(Task to complete):
Scan the material and copy every line in which "card" appears.

▬▬▬

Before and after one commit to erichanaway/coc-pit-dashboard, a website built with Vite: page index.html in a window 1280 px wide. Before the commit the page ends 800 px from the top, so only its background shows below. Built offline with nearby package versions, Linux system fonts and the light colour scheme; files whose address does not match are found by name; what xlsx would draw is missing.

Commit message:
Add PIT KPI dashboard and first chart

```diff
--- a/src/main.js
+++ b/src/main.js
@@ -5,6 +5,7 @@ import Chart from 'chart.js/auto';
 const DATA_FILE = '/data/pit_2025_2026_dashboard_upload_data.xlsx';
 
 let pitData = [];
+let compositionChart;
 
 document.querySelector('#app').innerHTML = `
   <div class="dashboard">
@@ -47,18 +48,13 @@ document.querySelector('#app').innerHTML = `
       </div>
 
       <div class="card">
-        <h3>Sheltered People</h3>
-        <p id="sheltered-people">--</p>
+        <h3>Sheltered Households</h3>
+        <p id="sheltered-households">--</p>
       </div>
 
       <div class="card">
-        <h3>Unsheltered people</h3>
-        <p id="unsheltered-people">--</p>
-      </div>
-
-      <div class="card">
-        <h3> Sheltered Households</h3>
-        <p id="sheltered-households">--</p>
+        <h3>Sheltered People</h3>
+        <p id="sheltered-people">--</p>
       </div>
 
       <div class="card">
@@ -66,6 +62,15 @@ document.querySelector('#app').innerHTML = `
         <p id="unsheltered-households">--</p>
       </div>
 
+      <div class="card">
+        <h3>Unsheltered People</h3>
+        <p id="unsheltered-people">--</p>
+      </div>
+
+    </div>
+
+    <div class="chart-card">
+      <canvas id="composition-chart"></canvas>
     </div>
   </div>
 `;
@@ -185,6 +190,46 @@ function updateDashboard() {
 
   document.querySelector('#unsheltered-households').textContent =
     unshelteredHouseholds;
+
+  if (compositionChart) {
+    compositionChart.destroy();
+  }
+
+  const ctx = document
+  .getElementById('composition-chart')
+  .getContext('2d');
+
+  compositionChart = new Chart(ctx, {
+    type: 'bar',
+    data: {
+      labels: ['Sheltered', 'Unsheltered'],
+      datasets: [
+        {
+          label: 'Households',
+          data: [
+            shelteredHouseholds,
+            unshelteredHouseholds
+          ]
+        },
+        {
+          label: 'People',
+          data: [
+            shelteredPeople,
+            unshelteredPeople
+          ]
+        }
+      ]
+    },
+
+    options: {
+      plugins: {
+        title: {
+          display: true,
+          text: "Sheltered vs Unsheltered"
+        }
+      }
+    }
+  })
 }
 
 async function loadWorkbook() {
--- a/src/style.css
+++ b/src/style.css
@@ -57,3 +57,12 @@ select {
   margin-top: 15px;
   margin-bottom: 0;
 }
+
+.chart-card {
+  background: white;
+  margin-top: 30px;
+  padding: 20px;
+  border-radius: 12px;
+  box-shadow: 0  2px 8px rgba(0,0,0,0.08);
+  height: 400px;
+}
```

▬▬▬

(Written answer):
       <div class="card">
       <div class="card">
-      <div class="card">
       <div class="card">
+      <div class="card">
+    <div class="chart-card">
+.chart-card {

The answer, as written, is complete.